But not all office building owners eagerly embrace adaptive reuse.

Karen Chapple, director of the University of Toronto’s School of Cities and a professor in the Department of Geography and Urban Planning, says office building owners in downtown Toronto are still taking a “wait and see” approach. regarding conversions. Separately, developers argued that the city faces challenges with zoning laws and regulatory bottlenecks that make converting old buildings an uphill battle.

“Some of these people are going to occupy vacant offices for a long time,” says Professor Chapple. “It very quickly becomes a situation where you lose a lot of money.”

Los Angeles has passed an adaptive reuse ordinance, which is a municipal law making it easier to convert old, vacant, or economically distressed buildings into apartments and work units.

She points out that transforming a central business district takes more than one forward-thinking developer. “I see this as a collective action problem,” says Professor Chapple. “The real estate industry should get together with municipal governments across Canada and say, ‘Hey, we have to do something about this. We need to redo our town centres. I don’t think that recognition or awareness has really happened yet, whether in the public or private sector.

But the hesitations of clients and promoters are understandable; converting office space into housing can be a daunting task. Floor plans need to be reconfigured, along with plumbing, HVAC, and natural light. For the Sears distribution center in Los Angeles, approximately 150,000 square feet of concrete is removed to create skylights inside the building, which former office and warehouse space notoriously lacks.

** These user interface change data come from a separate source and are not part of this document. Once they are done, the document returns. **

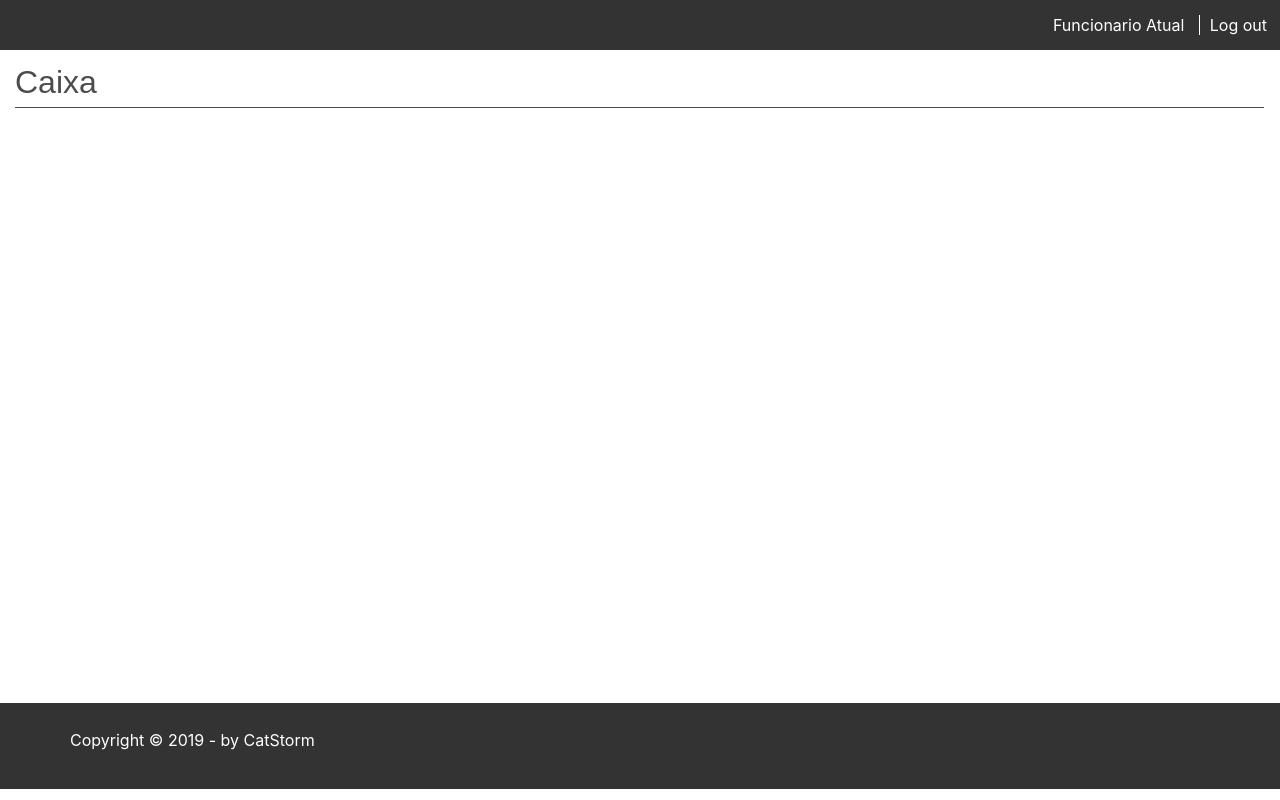
After one commit to Hermany13/Game_store_administration_program, a PHP site: page /VIEW/telaCaixa.html in a window 1280 px wide. The commit adds this page. Run offline with PHP 8.4, Linux system fonts and the light colour scheme; some libraries are stand-ins or nearby versions.

Commit message:
Add files via upload

```diff
--- a/VIEW/_css/forms.css
+++ b/VIEW/_css/forms.css
@@ -1,76 +1,36 @@
 @charset "UTF-8";
 
 .box{
-
-
     position: absolute;
-
     overflow: hidden;
-
-
 }
 
 
 .label{
-    margin-top: -280px;
     color: rgba(0, 0, 0, 0.7);
     font:bold 14px/45px sans-serif;
-    margin-left: 15px;
     border-bottom: 0.5px solid rgba(0, 0, 0, .7);
-    padding-right: 100px;
 }
 
 
 input{
     font:normal 13px sans-serif;
     color:black;
-
     border: 1px solid #bfc4c6;
     border-radius:6px;
     outline:none;
     align-content: center;
     width:350px;
     height:45px;
-
     padding:10px;
-
     background-color: transparent;
-
-
-
 }
 
 input:focus{
     outline-offset: -2;
-   border: 1px solid #005eff;
+    border: 1px solid #005eff;
 }
 
-
-
-/*button{
-    background-color:red;
-    padding:5px 15px;
-    font:bold 12px sans-serif;
-    border-radius: 20px;
-    text-shadow: 0px 1px 0px white;
-    border: 1px solid #9eb9c3;
-    background: rgb(237,246,249);
-    background: -moz-linear-gradient(top, rgba(237,246,249,1) 0%, rgba(205,229,238,1) 100%);
-    background: -webkit-linear-gradient(top, rgba(237,246,249,1) 0%,rgba(205,229,238,1) 100%);
-    background: linear-gradient(to bottom, rgba(237,246,249,1) 0%,rgba(205,229,238,1) 100%);
-    filter: progid:DXImageTransform.Microsoft.gradient( startColorstr='#edf6f9', endColorstr='#cde5ee',GradientType=0 );
-    color:#000000;
-    box-shadow:0px 0px 10px #c9c9c9;
-}*/
-
-button:hover{
-    background: rgb(205,229,238);
-    background: -moz-linear-gradient(top, rgba(205,229,238,1) 0%, rgba(237,246,249,1) 100%);
-    background: -webkit-linear-gradient(top, rgba(205,229,238,1) 0%,rgba(237,246,249,1) 100%);
-    background: linear-gradient(to bottom, rgba(205,229,238,1) 0%,rgba(237,246,249,1) 100%);
-    filter: progid:DXImageTransform.Microsoft.gradient( startColorstr='#cde5ee', endColorstr='#edf6f9',GradientType=0 );
-    cursor:pointer;
-}
 
 a{
     color: white;
@@ -107,11 +67,23 @@ p{
     padding-bottom: 30px;
 }
 
+.content-site3{
+    padding-top: 673px;
+    padding-bottom: 30px;
+}
+
 .footer-site{
     background-color: #333333;
     color: white;
     padding-top: 50px;
     padding-bottom: 50px;
+}
+
+.footer-site2{
+    background-color: #333333;
+    color: white;
+    padding-top: 25px;
+    padding-bottom: 21px;
 }
 
 .menuNav{
--- a/VIEW/_css/variations.css
+++ b/VIEW/_css/variations.css
@@ -146,7 +146,6 @@
     height: 35px;
 }
 
-
 .box1{
     width:380px;
     padding: 40px;
@@ -213,9 +212,19 @@
 
 .label1{
     height: 45px;
+    margin-top: -280px;
+    margin-left: 15px;
+    padding-right: 100px;
+    margin-inline-end: 16px;
 }
 
-
+.label2{
+    height: 45px;
+    margin-top: -610px;
+    margin-left: 15px;
+    padding-right: 100px;
+    margin-inline-end: 16px;
+}
 
 .loginMsg{
     margin-top: -10px;
@@ -261,6 +270,15 @@
     text-align: right;
 }
 
+.linhaUser2{
+    top: 0px;
+    position: absolute;
+    padding: 13px;
+    width: 100%;
+    text-align: right;
+    color: white;
+}
+
 .logOutbtn{
     border-left: 1px solid white;
     padding-left: 10px;
--- /dev/null
+++ b/VIEW/telaCaixa.html
@@ -0,0 +1,61 @@
+<!DOCTYPE html>
+<html lang="pt-br">
+    <head>
+        <meta charset="utf-8">
+        <meta http-equiv="X-UA-Compatible" content="IE=edge">
+        <meta name="viewport" content="width-device-width, initial-scale=1">
+        <title>Game Store</title>
+
+        <link rel="stylesheet" href="_css/bootstrap.css">
+        <link rel="stylesheet" href="_css/variations.css">
+        <link rel="stylesheet" href="_css/forms.css">
+    </head>
+    <body>
+    <script src="https://ajax.googlepis.com/ajax/libs/jquery/1.12.4/jquery.min.js"></script>
+    <script src="_js/bootstrap.js"></script>
+
+
+
+
+         <div class="linha linhaUser2"><div class="contentLine">Funcionario Atual
+        <a class="logOutbtn" onclick="modalShowOut()">Log out</a></div>
+        </div>
+
+
+
+
+        <section class="content-site3">
+            <div class="label label2"><h2>Caixa</h2></div>
+
+        </section>
+
+
+
+        <section class="footer-site2">
+
+            <div class="container">
+                <div class="row">
+                    <div class="col-xs-12">
+                        <p class="text-center">Copyright &copy; 2019 - by CatStorm</p>
+                    </div>
+                </div>
+            </div>
+
+        </section>
+
+
+
+    </body>
+
+
+
+
+
+
+
+
+
+
+
+
+</html>
```
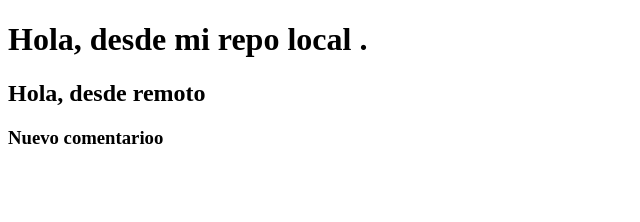
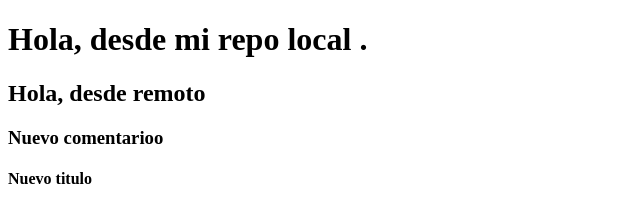
Before and after one commit to NikoleeMC/repoPrueba, a plain HTML site: page index.html in a window 1280 px wide. Shown: the whole page, without its empty margins (0-640 px from the left). Drawn offline with Linux system fonts and the light colour scheme.

Commit message:
cambios desde la rama developer

```diff
--- a/index.html
+++ b/index.html
@@ -9,5 +9,6 @@
     <h1>Hola, desde mi repo local .</h1>
     <h2>Hola, desde remoto</h2>
     <h3>Nuevo comentarioo</h3>
+    <h4>Nuevo titulo</h4>
 </body>
 </html>
```
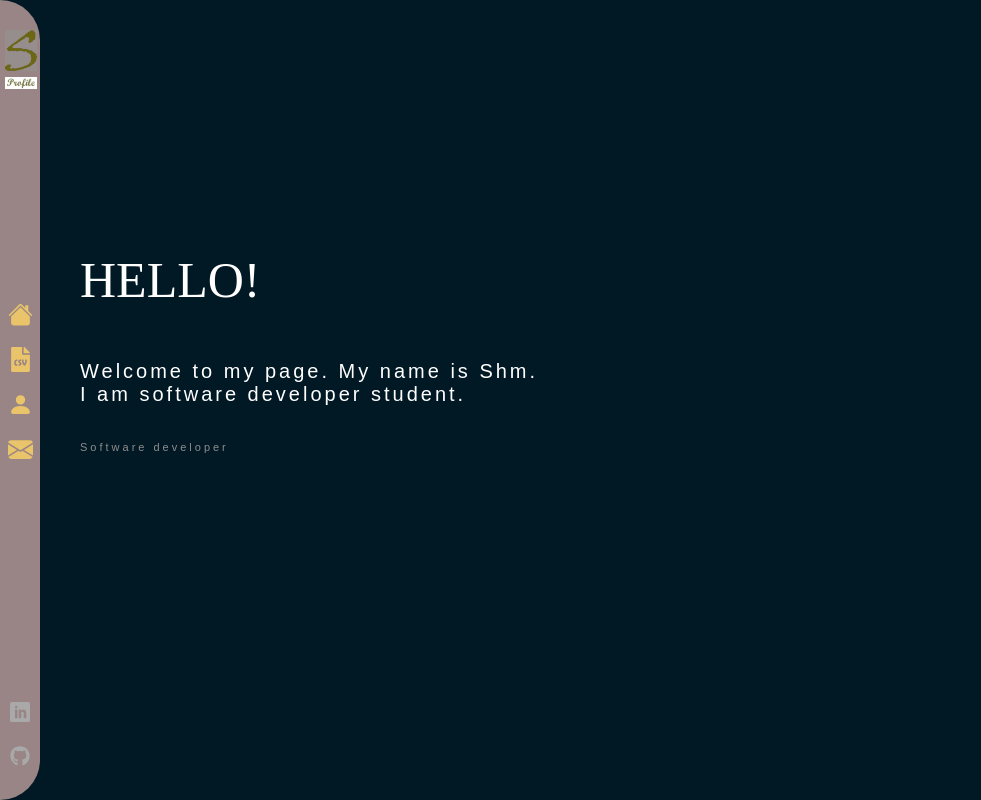
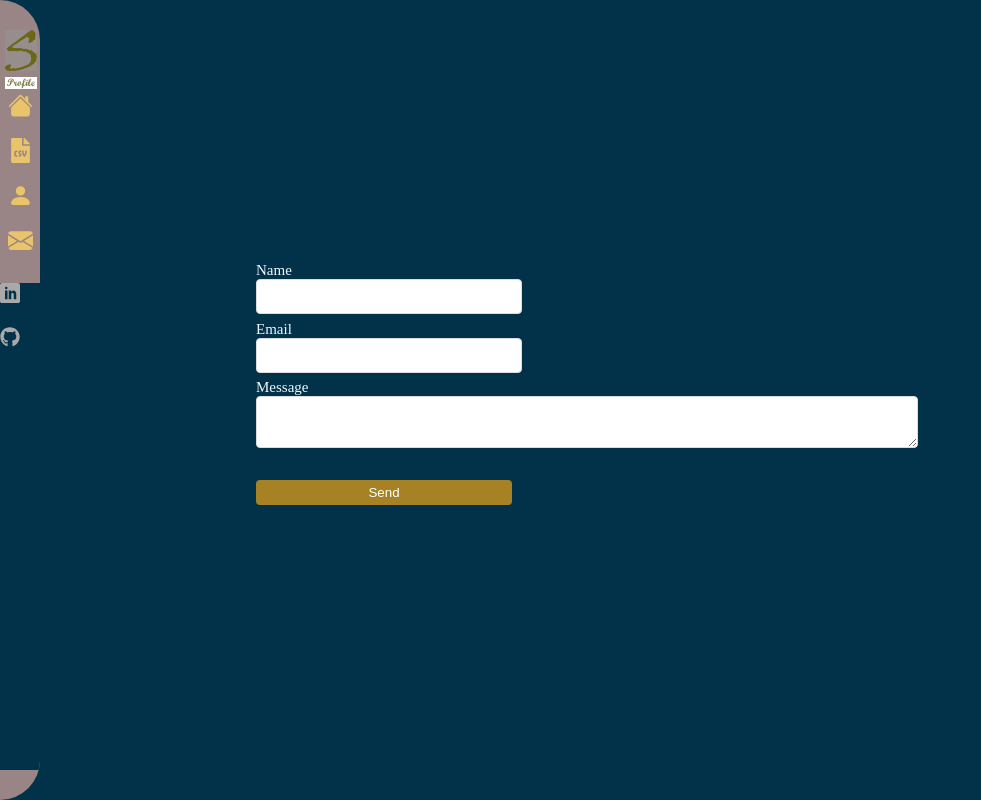
Before and after one commit to Shima2022/shima_portfolio, a React (Create React App) app: page /contact in a window 1280 px wide. Shown: the whole page, without its empty margins (0-981 px from the left). Built offline with nearby package versions, Linux system fonts and the light colour scheme.

Commit message:
contact component

```diff
--- a/src/components/Contact/contact.module.scss
+++ b/src/components/Contact/contact.module.scss
@@ -1,21 +1,73 @@
+div {
+    background: rgb(2, 50, 73);
+    height: 100%;
+    width: 100%;
+
+}
 form {
-    background: rgb(4, 60, 88);
-    display: flex;
-    align-items: center;
-    flex-direction: column;
+   padding: 20%;
+   display: flex;
+   align-items: flex-start;
+   flex-direction: column;
+   width: 50%;
+   font-size: 15px;
+   color: aliceblue;
 
-    padding-top: 50%;
+   input {
+    width: 40%;
+    height: 25px;
+    padding: 4px;
+    outline: none;
+    border-radius: 4px;
+    //name&mail box
+    border: 1px solid rgb(220, 220, 220);
+
+   }
+}
+//msg box
+textarea {
+    max-width:100%;
+    min-width: 100%;
+    width: 100%;
+    max-height: 50%;
+    min-height: 50%;
+    padding: 10px;
+    outline: none;
+    border-radius: 4px;
+    border: 1px solid rgb(220, 220, 220);
+}
+//space betwen boxes
+label {
+    margin-top: 0.4rem;
+}
+//send box
+input[type="submit"] {
+    margin-top: 2rem;
+    cursor: pointer;
+    background: #a78225;
+    color: rgb(255, 255, 255);
+    border: none;
+  }
 
 
-}
- input {
-    width: 100%;
-    height: 100%;
-    padding: 5px;
-    border-radius: 10%;
 
 
- }
+
+// form {
+//     background: rgb(4, 60, 88);
+//     display: flex;
+//     align-items: center;
+//     flex-direction: column;
+//     height: 100vh;
+
+// }
+//  input {
+//     width: 100%;
+//     height: 100%;
+//     padding: 5px;
+//     border-radius: 10%;
+//     outline: auto;
+//  }
 
 // .container {
 //     background: rgb(1, 25, 37);
--- a/src/components/Contact/contact.tsx
+++ b/src/components/Contact/contact.tsx
@@ -1,48 +1,45 @@
+import React, { useRef } from 'react'
+import emailjs from "@emailjs/browser"
 import styles from './contact.module.scss'
-import React, { useState } from "react"
 
-const FORM_ENDPOINT = ""
 
-const Contact = () => {
-  <div className={styles.container}></div>
-  const [submitted, setsubmitted] = useState(false);
-  const handleSubmit = () => {
-    setTimeout ( () => {
-      setsubmitted(true);
-    }, 100);
-  }
+const Contact: React.FC = () => {
 
-  if (submitted) {
-    return (
-      <><>
-        <h1>Thank you!</h1>
-      </></>
-  );
-}
+  //UseRef allows to persist values between renders.
+  const form = useRef();
+  //preventDefault cancels the event if it is cancelable.
+  const sendEmail = (e: { preventDefault: () => void; }) => {
 
-  return (
-
-      <form
-      action={FORM_ENDPOINT}
-      onSubmit={handleSubmit}
-      method="POST"
-      target="_blank"
-      >
-        <><div>
-      <input type="text" placeholder='name' name='name' required />
-    </div><div>
-        <input type="email" placeholder='email' name='email' required />
-      </div><div>
-        <input placeholder="Subject" type="text" name="Subject" required />
-      </div><div>
-        <textarea placeholder="Message" name="Message" required></textarea>
-        <div>
-          <button type="submit"> Send a message </button>
-        </div>
-      </div></>
-      </form>
-
+    emailjs.sendForm (
+      "service id",
+      "template id",
+      "form.current",
+      "user id"
+    )
+    .then(
+      (result) => {
+        console.log(result.text);
+        console.log("message sent");
+      },
+      (error) => {
+        console.log(error.text)
+      }
     )
   }
 
+  return (
+    <div className={styles.container}>
+        <form ref={form} onSubmit={sendEmail}>
+          <label>Name</label>
+          <input type='text' name='name' />
+          <label>Email</label>
+          <input type='email' name='mail' />
+          <label>Message</label>
+          <textarea name='message' />
+          <input type='submit' value='Send' />
+        </form>
+      </div>
+  )
+}
+
 export default Contact
--- a/src/index.tsx
+++ b/src/index.tsx
@@ -1,7 +1,7 @@
 import React from 'react';
 import ReactDOM from 'react-dom/client';
 import {
-  HashRouter as Router,
+  BrowserRouter as Router,
   Routes,
   Route,
 } from "react-router-dom";
@@ -20,11 +20,9 @@ const root = ReactDOM.createRoot(
   document.getElementById('root') as HTMLElement
 );
 
-const isProduction = window.location.href.includes('shima2022.github.io');
-
 root.render(
   <React.StrictMode>
-    <Router basename={isProduction ? 'shima_portfolio' : ''}>
+    <Router>
       <header>
         {/* <Sidebar /> */}
       </header>
```
Also changed, not shown: 1 other file (tests, documents, lock files or other folders).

Omnigivning says their projects vary widely in total overall costs, but declined to give a specific figure. The company notes, however, that a recent report from the RAND Center on Housing and Homelessness in Los Angeles found that building adaptive reuse projects costs an average of about $340,000 per unit, or 48% less than new construction projects. construction (or $164,000 less per unit). When fully utilized, the approach could produce between 72,000 and 113,000 housing units in Los Angeles County, according to the report.

The transformation of trade corridors by the pandemic offers cities an opportunity to build back better, but it also comes with the risk of displacement. Willow Lung-Amam, associate professor in the University of Maryland’s Urban Studies and Planning program and director of the Small Business Anti-Displacement Network, says cities should ensure that adaptive former business districts are affordable and welcoming for mothers. and pop shops. LA’s adaptive reuse ordinance, for example, has been both highlighted for its potential to ease pressure on housing and criticized for its potential to displace low-income tenants.

“Small businesses are absolutely essential to the character, identity and economy of our neighborhoods,” says Professor Lung-Amam. “When all of our cities become big chain restaurants and retail stores, we lose a lot of tax dollars and character-defining features. Suddenly Vancouver looks like New York looks like Chicago.

The same principle applies to housing, she says; cities should adopt strategies such as equitable distribution policies that use laws, tax credits, fee waivers and the like to mandate or incentivize a certain number of units in newly adapted buildings to be affordable housing.

“[We should] ensuring that families can actually access these units, that they are not all converted into one-bedroom condos,” she says. “That there are intentional policies around deep affordability.”